What type of property should buyers opt for?
“Smaller configurations in rapidly-developing urban suburbs, always have high demand from the rental perspective and they are easy to exit. Thus, they make a better bet for investment, especially if one is a small investor. Investing in plots may yield a higher return in the long term, but they have their inherent risks as well,” says Arora.
Both, commercial and residential real estate, have their own merits and demerits. “While residential real estate gives definite appreciation, commercial real estate is for those who can take risks and have substantial capital. Depending on the appetite and the objective of investment, one can look at the two segments.
As the market is now likely to be more end-user-driven, instead of investor-driven, there will be a surge in demand for ready-to-move-in properties. In terms of projects one should look at developers who have a good track record of completing their projects. Projects nearing completion or those that are part of a major infrastructure project, are a good bet,” advises Gupta.
This is the right time to invest, for those planning to invest in projects by reputed builders who use formal and legal channels of financing, agrees Ashwinder Raj Singh, CEO – residential services, JLL India.
“Many developers will be looking to achieve better liquidity for their future projects, making the first 1-2 months of 2017 an ideal period for buyers to negotiate favourable terms. The expected implementation of RERA by mid-2017, will bring a lot of compliance-related cost escalations for developers, forcing them to raise prices, even if they do not wish to,” he elaborates.
“One should always consider the budget and look for the right kind of property. Real estate will always remain the best asset to buy and invest.
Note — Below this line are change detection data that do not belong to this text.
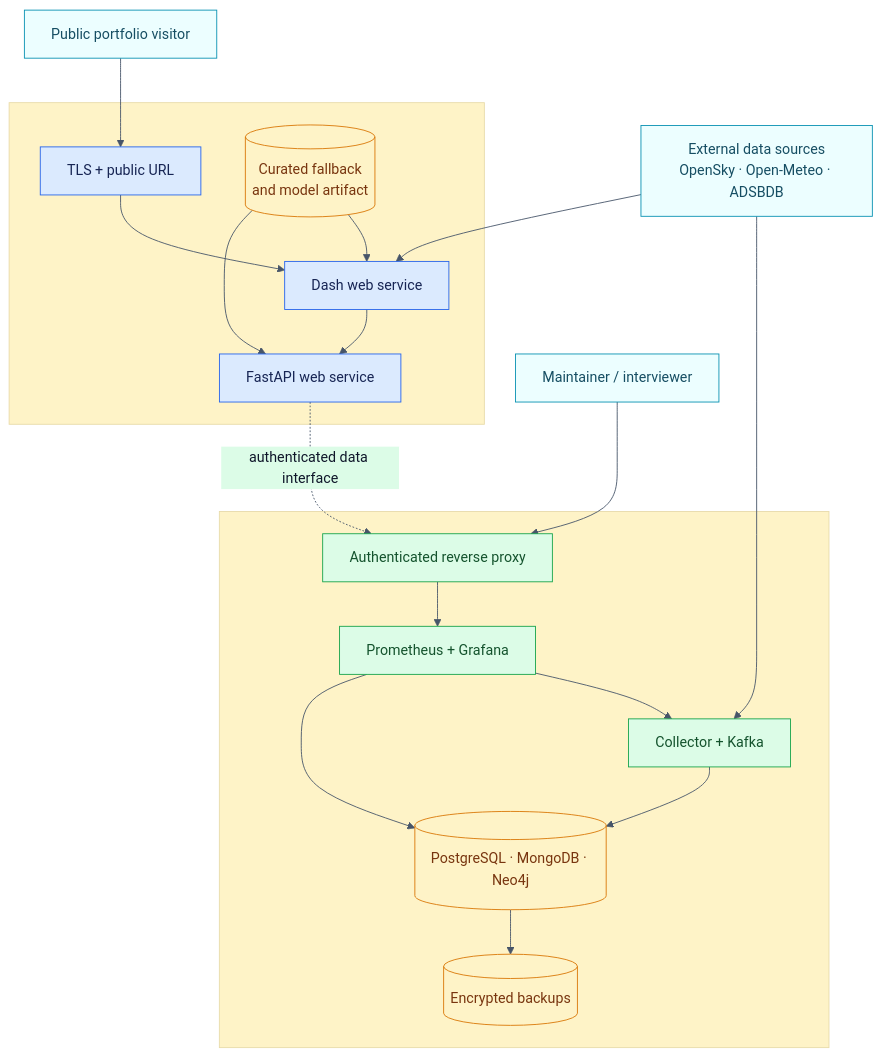
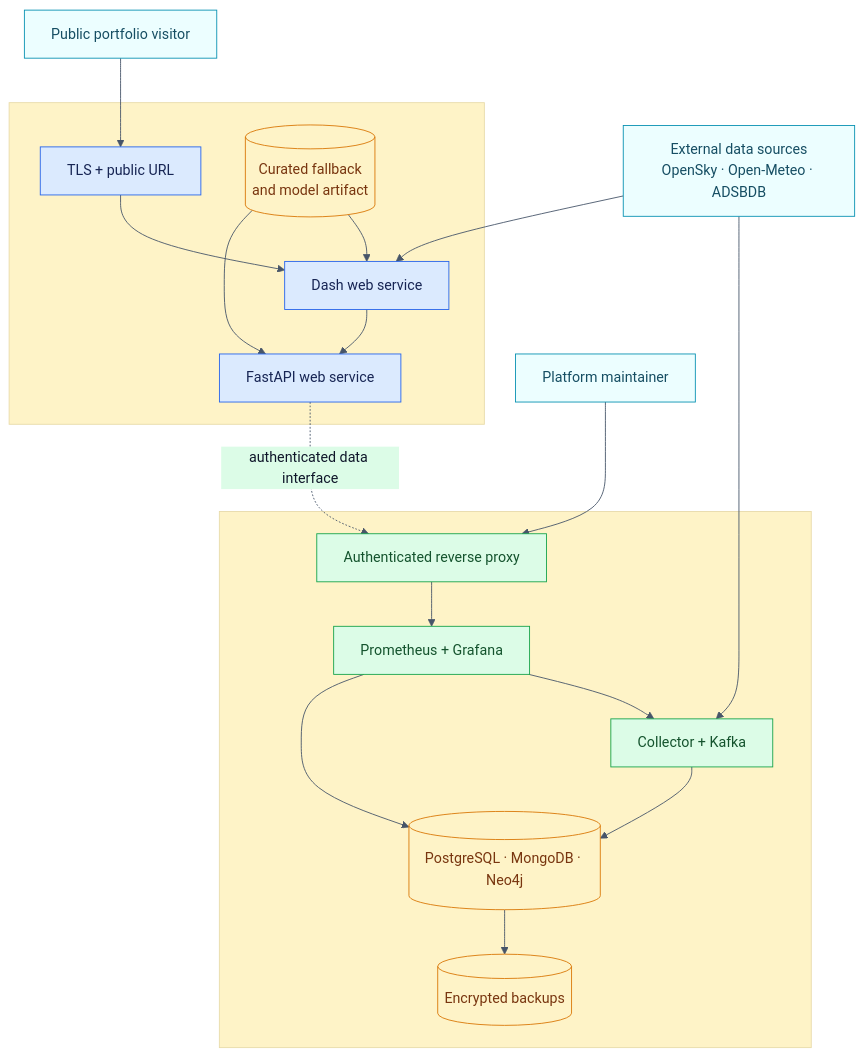
Before and after one commit to HassanSalamB/dst-airlines: the diagram in docs/architecture/04-deployment-topology.mmd, drawn with Mermaid. The commit also changed 8 other files, not shown here.

```diff
--- a/docs/architecture/04-deployment-topology.mmd
+++ b/docs/architecture/04-deployment-topology.mmd
@@ -1,43 +1,43 @@
 %%{init: {"theme":"base", "themeVariables":{"background":"#f8fafc","primaryColor":"#dbeafe","primaryTextColor":"#0f172a","primaryBorderColor":"#2563eb","lineColor":"#475569","secondaryColor":"#dcfce7","tertiaryColor":"#fef3c7","fontFamily":"Inter, Arial, sans-serif"}}}%%
 flowchart TB
     visitor["Public portfolio visitor"]
-    maintainer["Maintainer / interviewer"]
+    maintainer["Platform maintainer"]
     internet["External data sources<br/>OpenSky · Open-Meteo · ADSBDB"]
 
     subgraph render[" "]
         proxy["TLS + public URL"]
         dash["Dash web service"]
         api["FastAPI web service"]
         snapshot[("Curated fallback<br/>and model artifact")]
         proxy --> dash --> api
         snapshot --> dash
         snapshot --> api
     end
 
     subgraph proxmox[" "]
         gateway["Authenticated reverse proxy"]
         collector["Collector + Kafka"]
         stores[("PostgreSQL · MongoDB · Neo4j")]
         observe["Prometheus + Grafana"]
         backups[("Encrypted backups")]
         collector --> stores
         stores --> backups
         observe --> collector
         observe --> stores
         gateway --> observe
     end
 
     visitor --> proxy
     maintainer --> gateway
     internet --> collector
     internet --> dash
     api -.->|"authenticated data interface"| gateway
 
     classDef person fill:#ecfeff,stroke:#0891b2,color:#164e63;
     classDef public fill:#dbeafe,stroke:#2563eb,color:#172554;
     classDef private fill:#dcfce7,stroke:#16a34a,color:#14532d;
     classDef store fill:#fef3c7,stroke:#d97706,color:#78350f;
     class visitor,maintainer,internet person;
     class proxy,dash,api public;
     class gateway,collector,observe private;
     class snapshot,stores,backups store;
```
The only problem is that real estate is not as liquid as other asset classes such as gold. One needs time and patience to buy or sell real estate,” concludes Gupta.